In accessing proper attorneys’ fees and costs, reasonableness is the name of the game. Courts consider both the reasonableness of the billing rate as well as the reasonableness of the time expended for each task. A recent case out of the Southern District of New York highlights this essential factor. In McGlone v. Contract Callers, Inc., No. 11 CIV. 3004 (JSR), 2015 WL 7695145 (S.D.N.Y. Nov. 29, 2015), Judge Rakoff awarded plaintiffs $393,505.12 in attorneys’ fees, which was only 75% of what they were seeking to recover. The court found plaintiffs’ attorneys’ rates to be excessive for several of the tasks itemized on their time sheets. For example, charging $500/hour for the preparation of “deposition digests,” or summaries, was deemed unreasonable since a paralegal or junior associate could have performed this work.

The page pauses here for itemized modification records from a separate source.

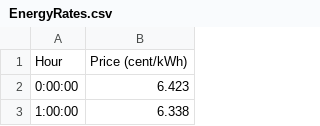
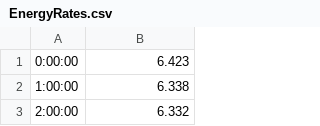
Before and after one commit to markomijovic/Hackathon---HackYourLearning, a CSV file: data/EnergyRates.csv, drawn as a sheet; only a part is shown; the shorter side is filled out with more unchanged rows.

```diff
--- a/data/EnergyRates.csv
+++ b/data/EnergyRates.csv
@@ -1,2 +1 @@
-Hour,Price (cent/kWh)
 0:00:00,6.423
```
Also changed, not shown: 2 other files.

The court also found some of the work performed to be unnecessarily duplicative when representation switched from Penn Dodson, Esq. to three attorneys from Mandel Bhandari, LLP and ruled that other entries were “difficult to dis-aggregate” as the attorneys blocked traditional paralegal tasks together with work usually reserved for a more experienced attorney.
Lastly, the court seemed especially troubled by an entry on Ms. Dodson’s time sheet in which she engaged in “big-picture strategy communications” with her partner. While some intra-office communications may be essential to the case, reasonableness must be exercised and, here, the court found the billing rate of $450/hour to be unreasonable for this strategizing session. Ultimately, clients pay for an attorney’s experience and there is a greater level of efficiency expected at a rate such as this.